### TASK INSTRUCTIONS
Search the records for the string "intervenu" and return each line that has it.

##### DATA PROVIDED

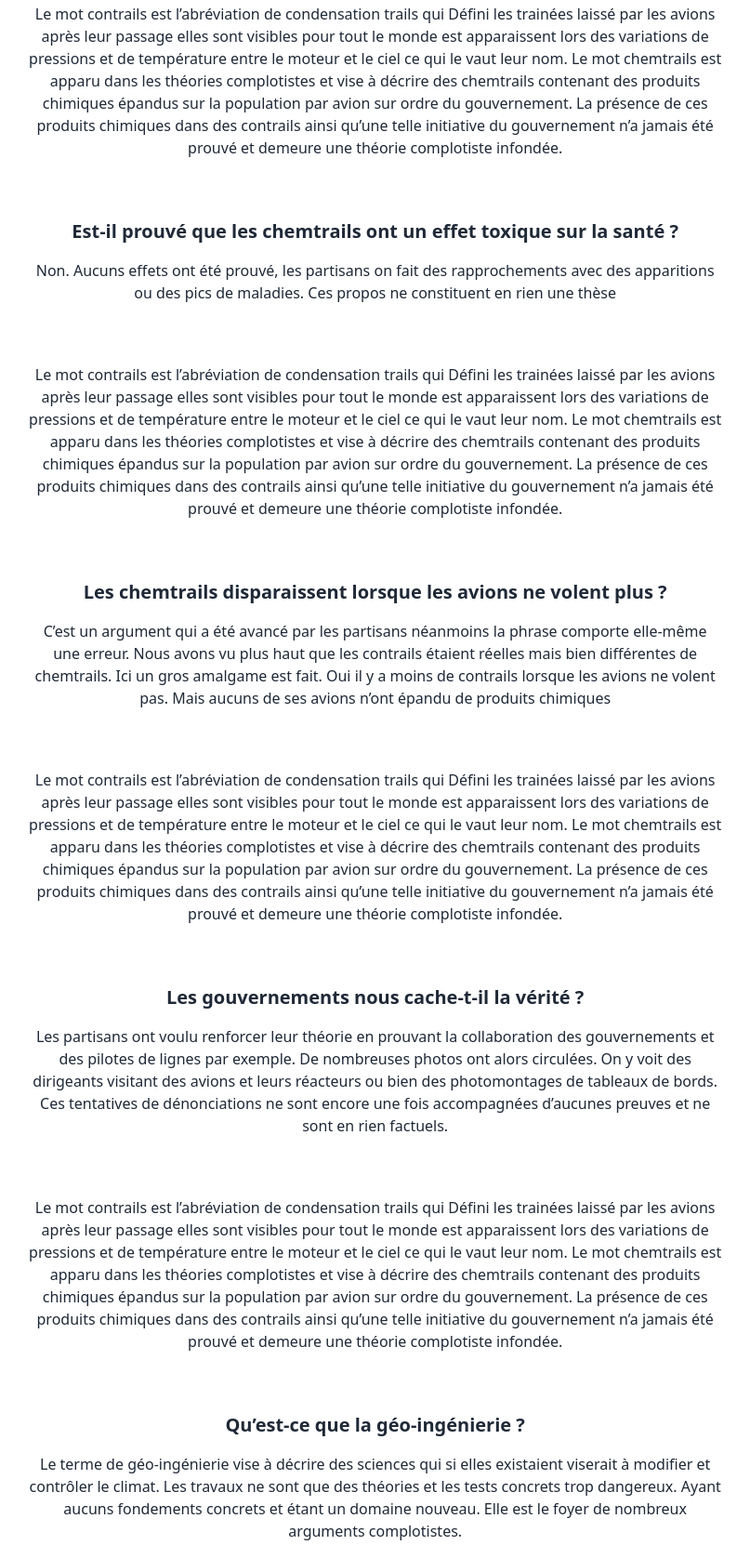
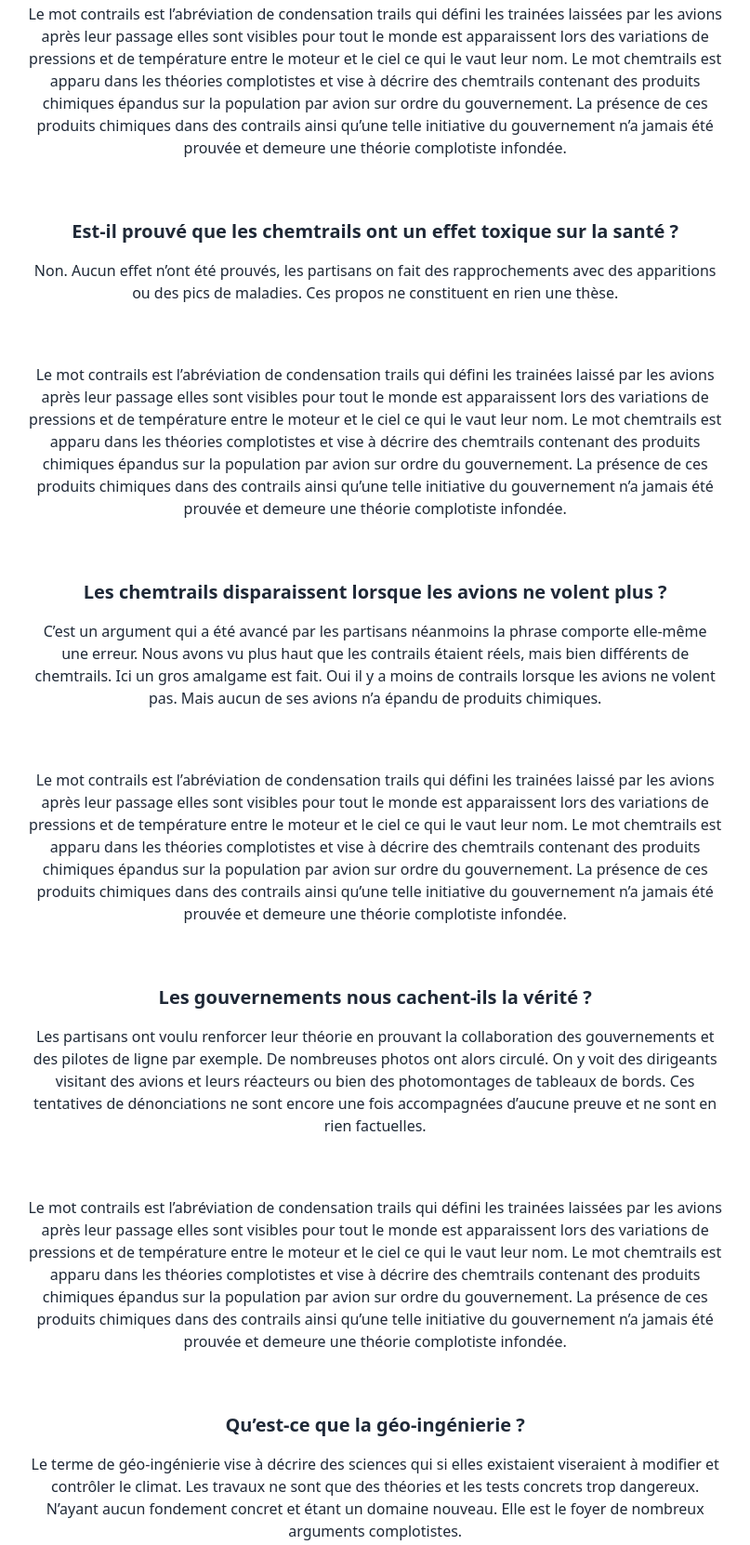
Before and after one commit to Redblockmasteur/chemtrail_debunk, a website: page index.html in a window 1280 px wide. Shown: the part 3145-4807 px from the top of the page at 93% size, without its empty margins (439-1246 px from the left). Drawn offline with nearby package versions, Linux system fonts and the light colour scheme.

Commit message:
Update index.html

```diff
--- a/index.html
+++ b/index.html
@@ -154,7 +154,7 @@
                     </dt>
                     <dd class="mb-16">
                         <p>
-                            Des recherches sur l’impact des trainées d’avion ont souvent eu lieu mais les théories ont été répandu au grand publique lorsque William Thomas est intervenu dans la radio "coast to coast" spécialisé dans les histoires paranormales ou non fondées.
+                            Des recherches sur l’impact des trainées d’avion ont souvent eu lieu, mais les théories ont été répandues au grand public lorsque William Thomas est intervenu dans la radio "coast to coast" spécialisée dans les histoires paranormales ou non fondées.
                         </p>
                     </dd>
                     <dt class="mb-4">
@@ -164,7 +164,7 @@
                     </dt>
                     <dd class="mb-16">
                         <p>
-                            Le parti soutenant l’existence de la théorie des chemtrails est composé de personnes lambdas croyant à cette théorie. Elles se regroupent sur des groupes de discussion ou par le biais d’associations. Néanmoins il est important de mentionner que la majorité de ses groupes ou associations ne sont plus d’actualités et qu’elles n’ont jamais supporté ou intégré par des scientifiques. Elles ne présentent alors aucuns travaux concrets ou de preuves.
+                            Le parti soutenant l’existence de la théorie des chemtrails est composé de personnes lambdas croyant à cette théorie. Elles se regroupent sur des groupes de discussion ou par le biais d’associations. Néanmoins il est important de mentionner que la majorité de ses groupes ou associations ne sont plus d’actualités et qu’elles n’ont jamais supporté ou intégré par des scientifiques. Elles ne présentent alors aucun travail concret ou de preuves.
                         </p>
                     </dd>
                     <dt class="mb-4">
@@ -174,7 +174,7 @@
                     </dt>
                     <dd class="mb-16">
                         <p>
-                            Le mot contrails est l’abréviation de condensation trails qui Défini les trainées laissé par les avions après leur passage elles sont visibles pour tout le monde est apparaissent lors des variations de pressions et de température entre le moteur et le ciel ce qui le vaut leur nom. Le mot chemtrails est apparu dans les théories complotistes et vise à décrire des chemtrails contenant des produits chimiques épandus sur la population par avion sur ordre du gouvernement. La présence de ces produits chimiques dans des contrails ainsi qu’une telle initiative du gouvernement n’a jamais été prouvé et demeure une théorie complotiste infondée.
+                            Le mot contrails est l’abréviation de condensation trails qui défini les trainées laissées par les avions après leur passage elles sont visibles pour tout le monde est apparaissent lors des variations de pressions et de température entre le moteur et le ciel ce qui le vaut leur nom. Le mot chemtrails est apparu dans les théories complotistes et vise à décrire des chemtrails contenant des produits chimiques épandus sur la population par avion sur ordre du gouvernement. La présence de ces produits chimiques dans des contrails ainsi qu’une telle initiative du gouvernement n’a jamais été prouvée et demeure une théorie complotiste infondée.
                         </p>
                     </dd>
                     <dt class="mb-4">
@@ -184,12 +184,12 @@
                     </dt>
                     <dd class="mb-16">
                         <p>
-                            Non. Aucuns effets ont été prouvé, les partisans on fait des rapprochements avec des apparitions ou des pics de maladies. Ces propos ne constituent en rien une thèse
+                            Non. Aucun effet n’ont été prouvés, les partisans on fait des rapprochements avec des apparitions ou des pics de maladies. Ces propos ne constituent en rien une thèse.
                         </p>
                     </dd>
                     <dd class="mb-16">
                         <p>
-                            Le mot contrails est l’abréviation de condensation trails qui Défini les trainées laissé par les avions après leur passage elles sont visibles pour tout le monde est apparaissent lors des variations de pressions et de température entre le moteur et le ciel ce qui le vaut leur nom. Le mot chemtrails est apparu dans les théories complotistes et vise à décrire des chemtrails contenant des produits chimiques épandus sur la population par avion sur ordre du gouvernement. La présence de ces produits chimiques dans des contrails ainsi qu’une telle initiative du gouvernement n’a jamais été prouvé et demeure une théorie complotiste infondée.
+                            Le mot contrails est l’abréviation de condensation trails qui défini les trainées laissé par les avions après leur passage elles sont visibles pour tout le monde est apparaissent lors des variations de pressions et de température entre le moteur et le ciel ce qui le vaut leur nom. Le mot chemtrails est apparu dans les théories complotistes et vise à décrire des chemtrails contenant des produits chimiques épandus sur la population par avion sur ordre du gouvernement. La présence de ces produits chimiques dans des contrails ainsi qu’une telle initiative du gouvernement n’a jamais été prouvée et demeure une théorie complotiste infondée.
                         </p>
                     </dd>
                     <dt class="mb-4">
@@ -199,27 +199,27 @@
                     </dt>
                     <dd class="mb-16">
                         <p>
-                            C’est un argument qui a été avancé par les partisans néanmoins la phrase comporte elle-même une erreur. Nous avons vu plus haut que les contrails étaient réelles mais bien différentes de chemtrails. Ici un gros amalgame est fait. Oui il y a moins de contrails lorsque les avions ne volent pas. Mais aucuns de ses avions n’ont épandu de produits chimiques
+                            C’est un argument qui a été avancé par les partisans néanmoins la phrase comporte elle-même une erreur. Nous avons vu plus haut que les contrails étaient réels, mais bien différents de chemtrails. Ici un gros amalgame est fait. Oui il y a moins de contrails lorsque les avions ne volent pas. Mais aucun de ses avions n’a épandu de produits chimiques.
                         </p>
                     </dd>
                     <dd class="mb-16">
                         <p>
-                            Le mot contrails est l’abréviation de condensation trails qui Défini les trainées laissé par les avions après leur passage elles sont visibles pour tout le monde est apparaissent lors des variations de pressions et de température entre le moteur et le ciel ce qui le vaut leur nom. Le mot chemtrails est apparu dans les théories complotistes et vise à décrire des chemtrails contenant des produits chimiques épandus sur la population par avion sur ordre du gouvernement. La présence de ces produits chimiques dans des contrails ainsi qu’une telle initiative du gouvernement n’a jamais été prouvé et demeure une théorie complotiste infondée.
+                            Le mot contrails est l’abréviation de condensation trails qui défini les trainées laissé par les avions après leur passage elles sont visibles pour tout le monde est apparaissent lors des variations de pressions et de température entre le moteur et le ciel ce qui le vaut leur nom. Le mot chemtrails est apparu dans les théories complotistes et vise à décrire des chemtrails contenant des produits chimiques épandus sur la population par avion sur ordre du gouvernement. La présence de ces produits chimiques dans des contrails ainsi qu’une telle initiative du gouvernement n’a jamais été prouvée et demeure une théorie complotiste infondée.
                         </p>
                     </dd>
                     <dt class="mb-4">
                         <h3 class="text-xl font-semibold">
-                            Les gouvernements nous cache-t-il la vérité ?
+                            Les gouvernements nous cachent-ils la vérité ?
                         </h3>
                     </dt>
                     <dd class="mb-16">
                         <p>
-                            Les partisans ont voulu renforcer leur théorie en prouvant la collaboration des gouvernements et des pilotes de lignes par exemple. De nombreuses photos ont alors circulées. On y voit des dirigeants visitant des avions et leurs réacteurs ou bien des photomontages de tableaux de bords. Ces tentatives de dénonciations ne sont encore une fois accompagnées d’aucunes preuves et ne sont en rien factuels.
+                            Les partisans ont voulu renforcer leur théorie en prouvant la collaboration des gouvernements et des pilotes de ligne par exemple. De nombreuses photos ont alors circulé. On y voit des dirigeants visitant des avions et leurs réacteurs ou bien des photomontages de tableaux de bords. Ces tentatives de dénonciations ne sont encore une fois accompagnées d’aucune preuve et ne sont en rien factuelles.
                         </p>
                     </dd>
                     <dd class="mb-16">
                         <p>
-                            Le mot contrails est l’abréviation de condensation trails qui Défini les trainées laissé par les avions après leur passage elles sont visibles pour tout le monde est apparaissent lors des variations de pressions et de température entre le moteur et le ciel ce qui le vaut leur nom. Le mot chemtrails est apparu dans les théories complotistes et vise à décrire des chemtrails contenant des produits chimiques épandus sur la population par avion sur ordre du gouvernement. La présence de ces produits chimiques dans des contrails ainsi qu’une telle initiative du gouvernement n’a jamais été prouvé et demeure une théorie complotiste infondée.
+                            Le mot contrails est l’abréviation de condensation trails qui défini les trainées laissées par les avions après leur passage elles sont visibles pour tout le monde est apparaissent lors des variations de pressions et de température entre le moteur et le ciel ce qui le vaut leur nom. Le mot chemtrails est apparu dans les théories complotistes et vise à décrire des chemtrails contenant des produits chimiques épandus sur la population par avion sur ordre du gouvernement. La présence de ces produits chimiques dans des contrails ainsi qu’une telle initiative du gouvernement n’a jamais été prouvée et demeure une théorie complotiste infondée.
                         </p>
                     </dd>
                     <dt class="mb-4">
@@ -229,7 +229,7 @@
                     </dt>
                     <dd class="mb-16">
                         <p>
-                            Le terme de géo-ingénierie vise à décrire des sciences qui si elles existaient viserait à modifier et contrôler le climat. Les travaux ne sont que des théories et les tests concrets trop dangereux. Ayant aucuns fondements concrets et étant un domaine nouveau. Elle est le foyer de nombreux arguments complotistes.
+                            Le terme de géo-ingénierie vise à décrire des sciences qui si elles existaient viseraient à modifier et contrôler le climat. Les travaux ne sont que des théories et les tests concrets trop dangereux. N’ayant aucun fondement concret et étant un domaine nouveau. Elle est le foyer de nombreux arguments complotistes.
                         </p>
                     </dd>
                 </dl>
```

##########

### SOLUTION TO THE EXERCISE
-                            Des recherches sur l’impact des trainées d’avion ont souvent eu lieu mais les théories ont été répandu au grand publique lorsque William Thomas est intervenu dans la radio "coast to coast" spécialisé dans les histoires paranormales ou non fondées.
+                            Des recherches sur l’impact des trainées d’avion ont souvent eu lieu, mais les théories ont été répandues au grand public lorsque William Thomas est intervenu dans la radio "coast to coast" spécialisée dans les histoires paranormales ou non fondées.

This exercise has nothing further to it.